(Given records begins)
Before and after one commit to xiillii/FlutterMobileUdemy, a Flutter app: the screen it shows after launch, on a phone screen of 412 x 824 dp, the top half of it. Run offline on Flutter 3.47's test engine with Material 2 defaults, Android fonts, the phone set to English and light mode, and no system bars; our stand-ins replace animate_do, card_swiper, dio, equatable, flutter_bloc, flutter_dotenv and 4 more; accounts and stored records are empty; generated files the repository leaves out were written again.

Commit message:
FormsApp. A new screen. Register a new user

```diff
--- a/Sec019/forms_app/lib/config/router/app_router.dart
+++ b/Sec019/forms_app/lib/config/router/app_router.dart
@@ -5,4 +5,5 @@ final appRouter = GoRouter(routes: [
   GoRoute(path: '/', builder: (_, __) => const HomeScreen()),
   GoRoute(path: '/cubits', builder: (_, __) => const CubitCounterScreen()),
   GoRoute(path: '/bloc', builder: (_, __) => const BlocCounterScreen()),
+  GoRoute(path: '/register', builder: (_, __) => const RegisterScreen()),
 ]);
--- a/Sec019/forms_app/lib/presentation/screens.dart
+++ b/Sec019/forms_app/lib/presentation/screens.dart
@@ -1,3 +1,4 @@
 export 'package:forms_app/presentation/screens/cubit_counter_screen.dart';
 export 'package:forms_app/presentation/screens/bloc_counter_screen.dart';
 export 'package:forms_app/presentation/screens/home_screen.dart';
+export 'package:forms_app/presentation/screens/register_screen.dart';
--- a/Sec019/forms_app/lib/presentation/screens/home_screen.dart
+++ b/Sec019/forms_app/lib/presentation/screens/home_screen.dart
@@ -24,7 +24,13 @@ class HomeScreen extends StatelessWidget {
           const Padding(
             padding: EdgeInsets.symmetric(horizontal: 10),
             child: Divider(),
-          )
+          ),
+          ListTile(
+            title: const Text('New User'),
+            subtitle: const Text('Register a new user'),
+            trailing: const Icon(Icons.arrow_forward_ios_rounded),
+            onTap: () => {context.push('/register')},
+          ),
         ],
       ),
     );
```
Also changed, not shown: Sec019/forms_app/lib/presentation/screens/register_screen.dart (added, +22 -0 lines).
(Given records ends)
Please tally the lines in the data above containing the string "dart", and give the number alone.

#### Answer to the exercise:
11